March 27, 2014 marks the 50th anniversary of the great Alaska earthquake.   On March 27, 1964 at 5:36 pm local time a magnitude 9.2 earthquake began, ultimately breaking a fault about 400 miles long and a few 100 miles wide, rupturing from beyond the western edge of Kodiak Island to the eastern side of Prince William Sound and from well offshore inland to Upper Cook Inlet. The earthquake lasted approximately 4.5 minutes and is the largest earthquake in U.S.


February 28th marks the anniversary of the Nisqually Earthquake. The earthquake had a magnitude of 6.8, a depth of 52 km, with a hypocenter about 17.8 km NE of Olympia, Washington.  A clearinghouse with information about this earthquake can be found here.  
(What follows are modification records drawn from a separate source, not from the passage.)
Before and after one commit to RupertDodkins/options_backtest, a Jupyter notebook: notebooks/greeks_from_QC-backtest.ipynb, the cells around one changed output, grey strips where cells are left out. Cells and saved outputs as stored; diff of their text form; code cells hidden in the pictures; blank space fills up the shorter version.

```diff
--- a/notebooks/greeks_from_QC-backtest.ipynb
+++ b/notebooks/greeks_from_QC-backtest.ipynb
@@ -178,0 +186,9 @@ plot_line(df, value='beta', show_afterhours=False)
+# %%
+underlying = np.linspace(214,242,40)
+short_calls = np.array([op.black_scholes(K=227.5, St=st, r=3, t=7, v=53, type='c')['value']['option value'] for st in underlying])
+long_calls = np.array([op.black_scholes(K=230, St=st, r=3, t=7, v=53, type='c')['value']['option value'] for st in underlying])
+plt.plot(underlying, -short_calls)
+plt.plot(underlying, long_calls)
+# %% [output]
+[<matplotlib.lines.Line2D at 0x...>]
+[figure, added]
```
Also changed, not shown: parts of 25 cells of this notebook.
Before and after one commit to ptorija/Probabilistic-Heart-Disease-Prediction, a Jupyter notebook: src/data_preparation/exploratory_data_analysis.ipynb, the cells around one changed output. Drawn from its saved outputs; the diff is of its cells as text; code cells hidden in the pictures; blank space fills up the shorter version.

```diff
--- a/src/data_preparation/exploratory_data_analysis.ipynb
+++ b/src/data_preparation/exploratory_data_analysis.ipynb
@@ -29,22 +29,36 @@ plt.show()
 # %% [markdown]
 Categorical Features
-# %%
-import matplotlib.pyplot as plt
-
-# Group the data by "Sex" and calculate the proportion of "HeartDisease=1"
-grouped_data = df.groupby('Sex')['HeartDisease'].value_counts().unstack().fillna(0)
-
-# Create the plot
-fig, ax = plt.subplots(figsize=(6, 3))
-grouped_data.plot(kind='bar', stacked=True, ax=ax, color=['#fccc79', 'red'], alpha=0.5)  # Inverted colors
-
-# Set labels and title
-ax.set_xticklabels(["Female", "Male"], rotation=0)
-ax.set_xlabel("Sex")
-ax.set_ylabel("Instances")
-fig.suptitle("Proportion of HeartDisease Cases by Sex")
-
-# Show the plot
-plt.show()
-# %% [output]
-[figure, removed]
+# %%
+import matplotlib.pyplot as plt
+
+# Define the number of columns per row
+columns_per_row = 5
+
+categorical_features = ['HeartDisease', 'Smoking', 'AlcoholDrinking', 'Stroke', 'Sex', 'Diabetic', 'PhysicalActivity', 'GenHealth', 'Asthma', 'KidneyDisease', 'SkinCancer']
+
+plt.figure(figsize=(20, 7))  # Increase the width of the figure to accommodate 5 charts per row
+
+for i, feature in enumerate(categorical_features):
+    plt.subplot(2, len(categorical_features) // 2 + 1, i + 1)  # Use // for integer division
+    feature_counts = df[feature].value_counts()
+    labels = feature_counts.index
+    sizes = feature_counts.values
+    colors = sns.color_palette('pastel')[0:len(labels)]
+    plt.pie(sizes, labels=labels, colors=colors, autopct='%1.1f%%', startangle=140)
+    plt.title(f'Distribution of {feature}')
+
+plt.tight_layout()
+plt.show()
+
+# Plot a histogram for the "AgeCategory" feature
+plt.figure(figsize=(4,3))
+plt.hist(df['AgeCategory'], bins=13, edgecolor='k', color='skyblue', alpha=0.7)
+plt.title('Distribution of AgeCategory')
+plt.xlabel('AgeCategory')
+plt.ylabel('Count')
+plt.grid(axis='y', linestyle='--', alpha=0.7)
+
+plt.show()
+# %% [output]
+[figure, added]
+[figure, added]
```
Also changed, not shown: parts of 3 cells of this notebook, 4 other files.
The earthquake sequence that struck the city of Christchurch and surrounding Canterbury region in 2010-2011 has had unprecedented impacts in all spheres of New Zealand society.  The Canterbury earthquake sequence had many geologically remarkable characteristics, with ramifications for all aspects of li